── Supplied records ──

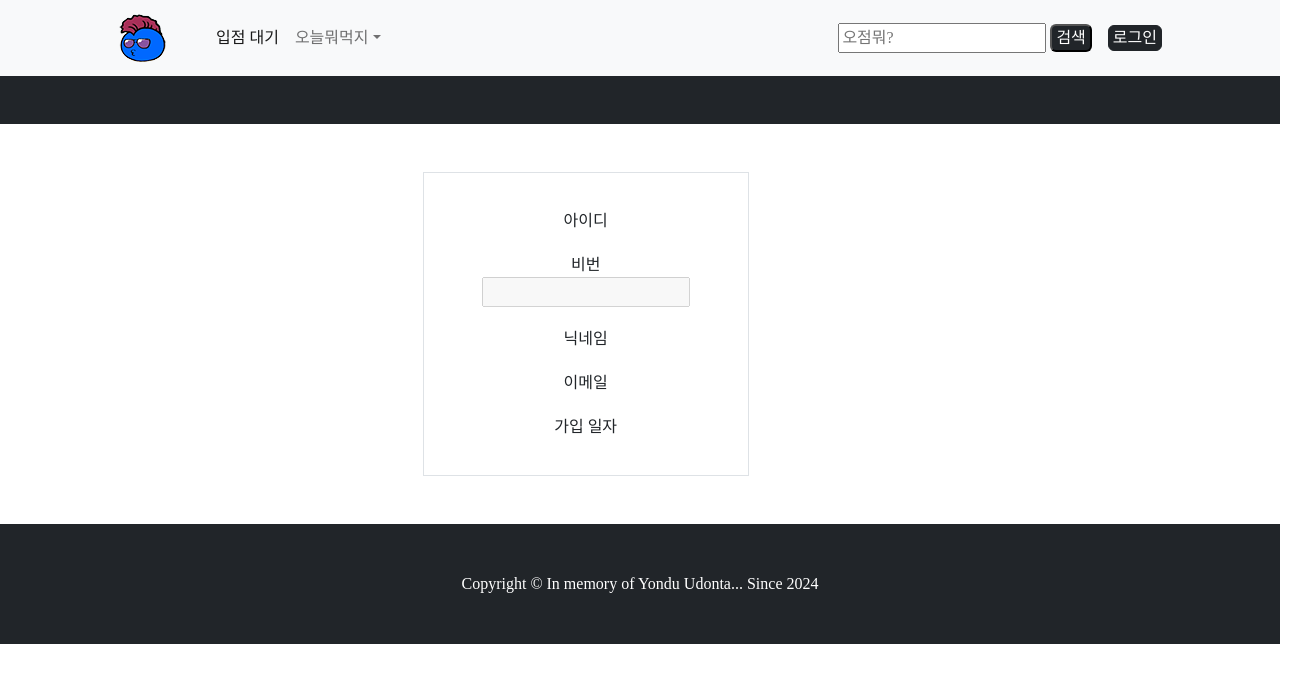
Repository: ashwan94/ydzone
Page: http://localhost/YonduZone/user/view
An editor plug-in stored every save of this project. The page is shown before and after the next save, followed by the edit.
The browser window is 1280 px wide. The page is 1292 px wide, so the pictures cover 1292 px, including what lies to the right of the window. The pictures show the whole page.
Some web fonts or font styles are not loaded; a fallback is used. The page is served by Tomcat 9.

Above is the page before, as saved 2024-04-28 11:37:51.

After the next save:
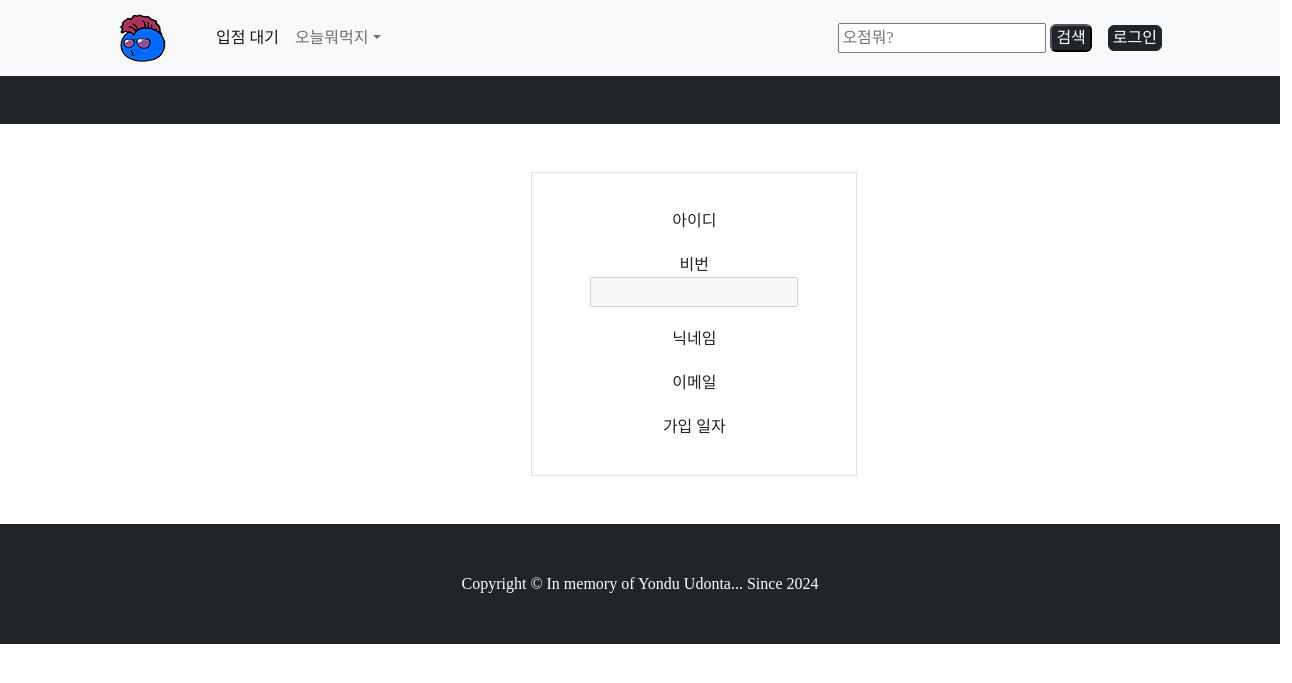
Saved 7 s later.
--- a/YonduZone/src/main/webapp/WEB-INF/views/user/view.jsp
+++ b/YonduZone/src/main/webapp/WEB-INF/views/user/view.jsp
@@ -12,7 +12,7 @@
 
 <c:set var="user" value="${userInfo }" />
 <div class="row my-5">
-	<div class="col-4"></div>
+	<div class="col-5"></div>
 	<div class="col-3 text-center border p-3 userInfo">
 		<div>아이디 <br> ${user.id }</div>
 		<div>
@@ -21,7 +21,7 @@
 		<div>닉네임 <br> ${user.nickname }</div>
 		<div>이메일 <br> ${user.email }</div>
 		<div>가입 일자<br> ${user.createDate }</div>
-		<div class="col-5"></div>
+		<div class="col-4"></div>
 	</div>
 </div>
 <jsp:include page="/WEB-INF/views/common/footer.jsp" />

───

### Work request
Restate the full listing word for word, excluding images.

### Solution to this task
Repository: ashwan94/ydzone
Page: http://localhost/YonduZone/user/view
An editor plug-in stored every save of this project. The page is shown before and after the next save, followed by the edit.
The browser window is 1280 px wide. The page is 1292 px wide, so the pictures cover 1292 px, including what lies to the right of the window. The pictures show the whole page.
Some web fonts or font styles are not loaded; a fallback is used. The page is served by Tomcat 9.

Above is the page before, as saved 2024-04-28 11:37:51.

After the next save:
Saved 7 s later.
--- a/YonduZone/src/main/webapp/WEB-INF/views/user/view.jsp
+++ b/YonduZone/src/main/webapp/WEB-INF/views/user/view.jsp
@@ -12,7 +12,7 @@
 
 <c:set var="user" value="${userInfo }" />
 <div class="row my-5">
-	<div class="col-4"></div>
+	<div class="col-5"></div>
 	<div class="col-3 text-center border p-3 userInfo">
 		<div>아이디 <br> ${user.id }</div>
 		<div>
@@ -21,7 +21,7 @@
 		<div>닉네임 <br> ${user.nickname }</div>
 		<div>이메일 <br> ${user.email }</div>
 		<div>가입 일자<br> ${user.createDate }</div>
-		<div class="col-5"></div>
+		<div class="col-4"></div>
 	</div>
 </div>
 <jsp:include page="/WEB-INF/views/common/footer.jsp" />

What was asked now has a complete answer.